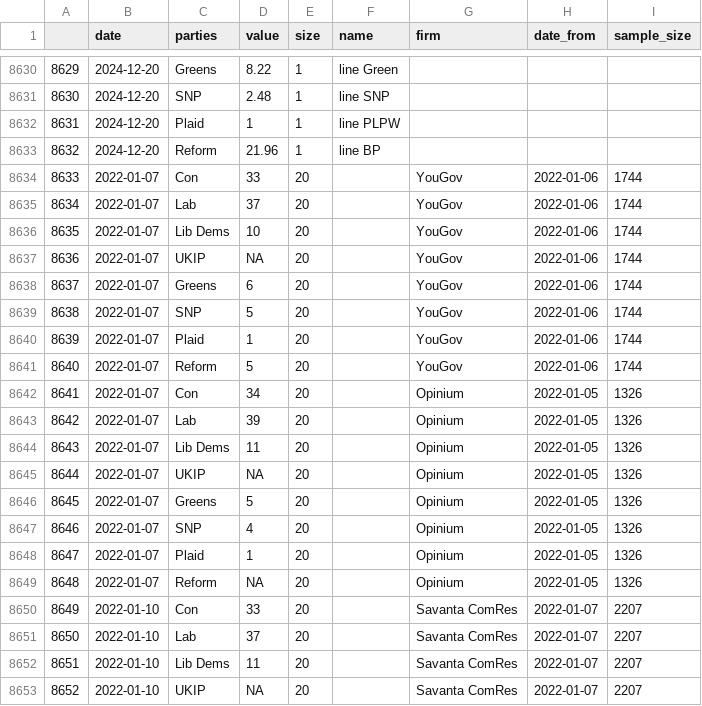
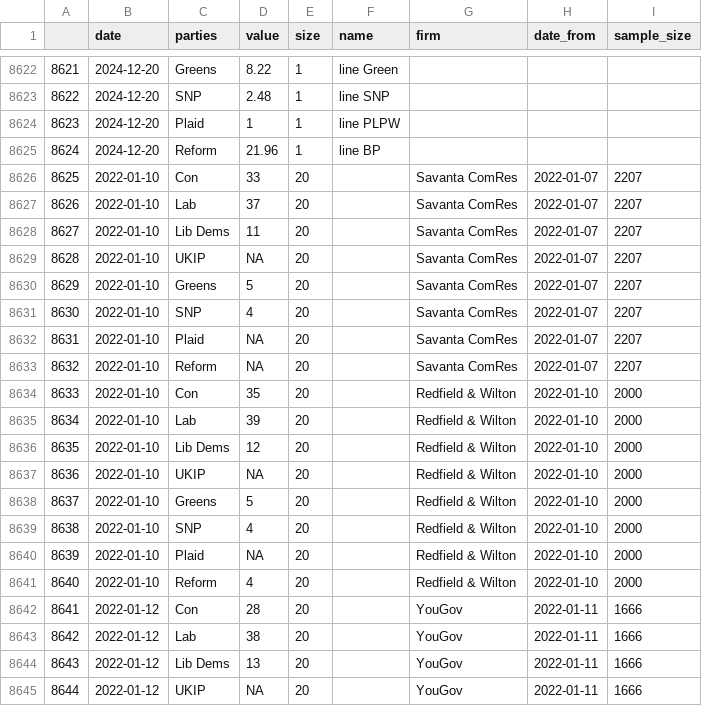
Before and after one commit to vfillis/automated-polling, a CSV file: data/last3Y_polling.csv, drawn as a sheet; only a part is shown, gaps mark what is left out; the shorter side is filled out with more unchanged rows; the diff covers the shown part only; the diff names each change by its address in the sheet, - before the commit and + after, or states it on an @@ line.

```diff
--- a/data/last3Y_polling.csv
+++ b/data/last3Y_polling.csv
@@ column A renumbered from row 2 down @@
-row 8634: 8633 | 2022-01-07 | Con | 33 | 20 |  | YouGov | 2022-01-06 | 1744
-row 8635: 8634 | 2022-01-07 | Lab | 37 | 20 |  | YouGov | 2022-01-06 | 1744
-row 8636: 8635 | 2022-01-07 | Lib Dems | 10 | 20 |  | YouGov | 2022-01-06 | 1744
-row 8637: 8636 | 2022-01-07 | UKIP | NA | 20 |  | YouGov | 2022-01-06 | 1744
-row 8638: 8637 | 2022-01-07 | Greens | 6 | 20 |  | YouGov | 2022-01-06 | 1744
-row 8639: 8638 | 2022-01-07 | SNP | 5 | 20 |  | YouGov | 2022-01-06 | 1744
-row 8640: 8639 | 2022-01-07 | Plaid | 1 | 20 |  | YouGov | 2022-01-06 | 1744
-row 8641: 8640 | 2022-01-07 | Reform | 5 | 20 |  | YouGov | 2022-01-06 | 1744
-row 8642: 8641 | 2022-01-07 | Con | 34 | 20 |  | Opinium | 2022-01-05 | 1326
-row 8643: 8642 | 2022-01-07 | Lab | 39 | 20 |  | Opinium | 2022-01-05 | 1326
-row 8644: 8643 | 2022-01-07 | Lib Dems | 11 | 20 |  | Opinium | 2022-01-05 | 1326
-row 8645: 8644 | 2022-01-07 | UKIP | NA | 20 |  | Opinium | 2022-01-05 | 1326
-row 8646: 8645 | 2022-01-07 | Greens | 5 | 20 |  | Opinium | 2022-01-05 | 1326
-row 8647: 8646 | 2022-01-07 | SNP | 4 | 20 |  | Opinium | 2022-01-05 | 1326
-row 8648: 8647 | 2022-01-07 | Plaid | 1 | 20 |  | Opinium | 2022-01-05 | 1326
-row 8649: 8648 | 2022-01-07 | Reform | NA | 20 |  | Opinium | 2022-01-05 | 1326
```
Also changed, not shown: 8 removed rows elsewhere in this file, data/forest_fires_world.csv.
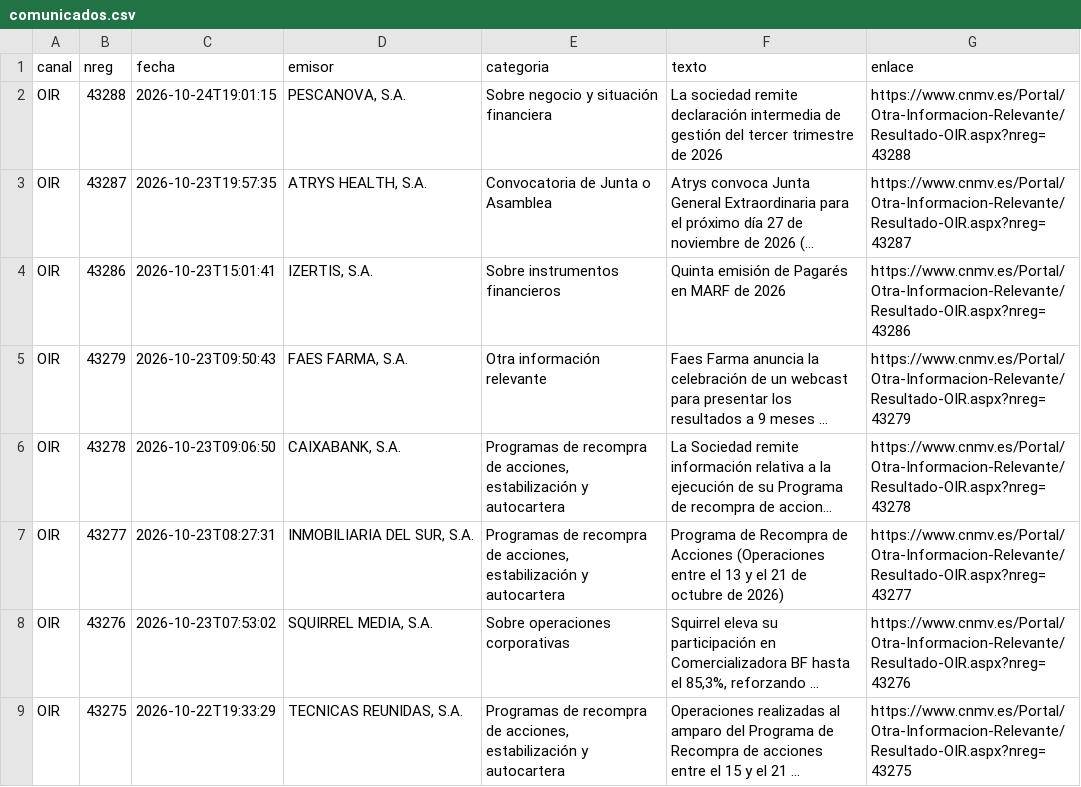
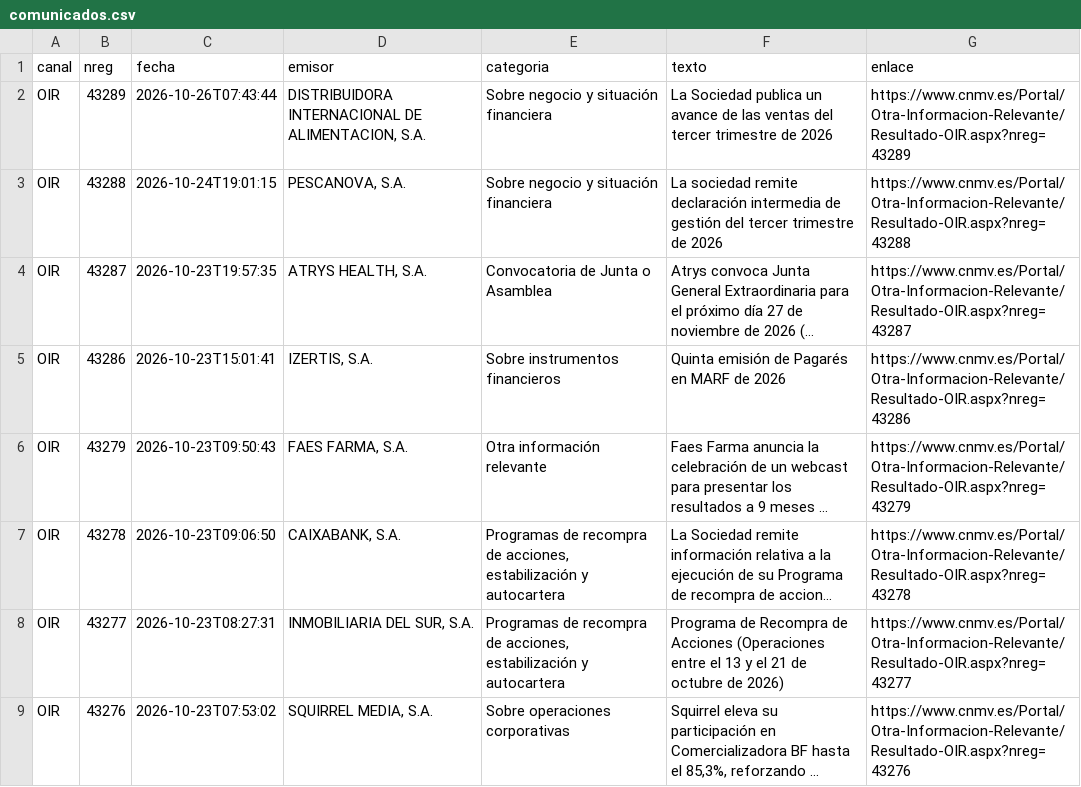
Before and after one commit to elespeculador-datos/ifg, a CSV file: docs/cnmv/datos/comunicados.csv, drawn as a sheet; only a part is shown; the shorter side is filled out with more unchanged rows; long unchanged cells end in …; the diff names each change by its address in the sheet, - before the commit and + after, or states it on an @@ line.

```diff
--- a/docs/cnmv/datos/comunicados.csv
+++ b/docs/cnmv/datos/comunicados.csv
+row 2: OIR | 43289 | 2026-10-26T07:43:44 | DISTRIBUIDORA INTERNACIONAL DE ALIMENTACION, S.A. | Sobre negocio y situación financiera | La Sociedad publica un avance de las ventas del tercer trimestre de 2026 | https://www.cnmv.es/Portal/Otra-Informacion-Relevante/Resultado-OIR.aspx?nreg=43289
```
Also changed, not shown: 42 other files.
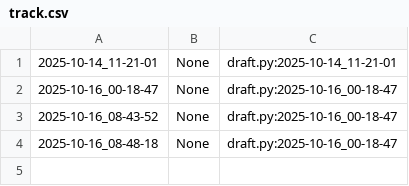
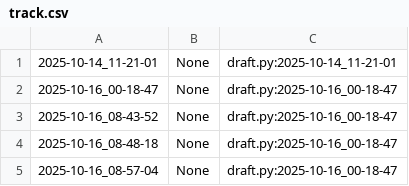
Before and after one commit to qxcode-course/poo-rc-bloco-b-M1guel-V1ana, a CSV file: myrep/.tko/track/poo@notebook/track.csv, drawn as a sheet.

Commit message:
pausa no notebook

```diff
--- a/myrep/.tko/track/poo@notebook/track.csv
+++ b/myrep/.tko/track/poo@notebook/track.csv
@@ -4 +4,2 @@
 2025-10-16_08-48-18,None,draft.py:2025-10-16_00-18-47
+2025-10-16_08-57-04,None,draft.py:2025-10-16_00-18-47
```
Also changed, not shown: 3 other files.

- - -

BRIEF:
Print, word for word, every entry shown above; the pictures stay out.

ANSWER FOR THE TASK:
Before and after one commit to vfillis/automated-polling, a CSV file: data/last3Y_polling.csv, drawn as a sheet; only a part is shown, gaps mark what is left out; the shorter side is filled out with more unchanged rows; the diff covers the shown part only; the diff names each change by its address in the sheet, - before the commit and + after, or states it on an @@ line.

```diff
--- a/data/last3Y_polling.csv
+++ b/data/last3Y_polling.csv
@@ column A renumbered from row 2 down @@
-row 8634: 8633 | 2022-01-07 | Con | 33 | 20 |  | YouGov | 2022-01-06 | 1744
-row 8635: 8634 | 2022-01-07 | Lab | 37 | 20 |  | YouGov | 2022-01-06 | 1744
-row 8636: 8635 | 2022-01-07 | Lib Dems | 10 | 20 |  | YouGov | 2022-01-06 | 1744
-row 8637: 8636 | 2022-01-07 | UKIP | NA | 20 |  | YouGov | 2022-01-06 | 1744
-row 8638: 8637 | 2022-01-07 | Greens | 6 | 20 |  | YouGov | 2022-01-06 | 1744
-row 8639: 8638 | 2022-01-07 | SNP | 5 | 20 |  | YouGov | 2022-01-06 | 1744
-row 8640: 8639 | 2022-01-07 | Plaid | 1 | 20 |  | YouGov | 2022-01-06 | 1744
-row 8641: 8640 | 2022-01-07 | Reform | 5 | 20 |  | YouGov | 2022-01-06 | 1744
-row 8642: 8641 | 2022-01-07 | Con | 34 | 20 |  | Opinium | 2022-01-05 | 1326
-row 8643: 8642 | 2022-01-07 | Lab | 39 | 20 |  | Opinium | 2022-01-05 | 1326
-row 8644: 8643 | 2022-01-07 | Lib Dems | 11 | 20 |  | Opinium | 2022-01-05 | 1326
-row 8645: 8644 | 2022-01-07 | UKIP | NA | 20 |  | Opinium | 2022-01-05 | 1326
-row 8646: 8645 | 2022-01-07 | Greens | 5 | 20 |  | Opinium | 2022-01-05 | 1326
-row 8647: 8646 | 2022-01-07 | SNP | 4 | 20 |  | Opinium | 2022-01-05 | 1326
-row 8648: 8647 | 2022-01-07 | Plaid | 1 | 20 |  | Opinium | 2022-01-05 | 1326
-row 8649: 8648 | 2022-01-07 | Reform | NA | 20 |  | Opinium | 2022-01-05 | 1326
```
Also changed, not shown: 8 removed rows elsewhere in this file, data/forest_fires_world.csv.
Before and after one commit to elespeculador-datos/ifg, a CSV file: docs/cnmv/datos/comunicados.csv, drawn as a sheet; only a part is shown; the shorter side is filled out with more unchanged rows; long unchanged cells end in …; the diff names each change by its address in the sheet, - before the commit and + after, or states it on an @@ line.

```diff
--- a/docs/cnmv/datos/comunicados.csv
+++ b/docs/cnmv/datos/comunicados.csv
+row 2: OIR | 43289 | 2026-10-26T07:43:44 | DISTRIBUIDORA INTERNACIONAL DE ALIMENTACION, S.A. | Sobre negocio y situación financiera | La Sociedad publica un avance de las ventas del tercer trimestre de 2026 | https://www.cnmv.es/Portal/Otra-Informacion-Relevante/Resultado-OIR.aspx?nreg=43289
```
Also changed, not shown: 42 other files.
Before and after one commit to qxcode-course/poo-rc-bloco-b-M1guel-V1ana, a CSV file: myrep/.tko/track/poo@notebook/track.csv, drawn as a sheet.

Commit message:
pausa no notebook

```diff
--- a/myrep/.tko/track/poo@notebook/track.csv
+++ b/myrep/.tko/track/poo@notebook/track.csv
@@ -4 +4,2 @@
 2025-10-16_08-48-18,None,draft.py:2025-10-16_00-18-47
+2025-10-16_08-57-04,None,draft.py:2025-10-16_00-18-47
```
Also changed, not shown: 3 other files.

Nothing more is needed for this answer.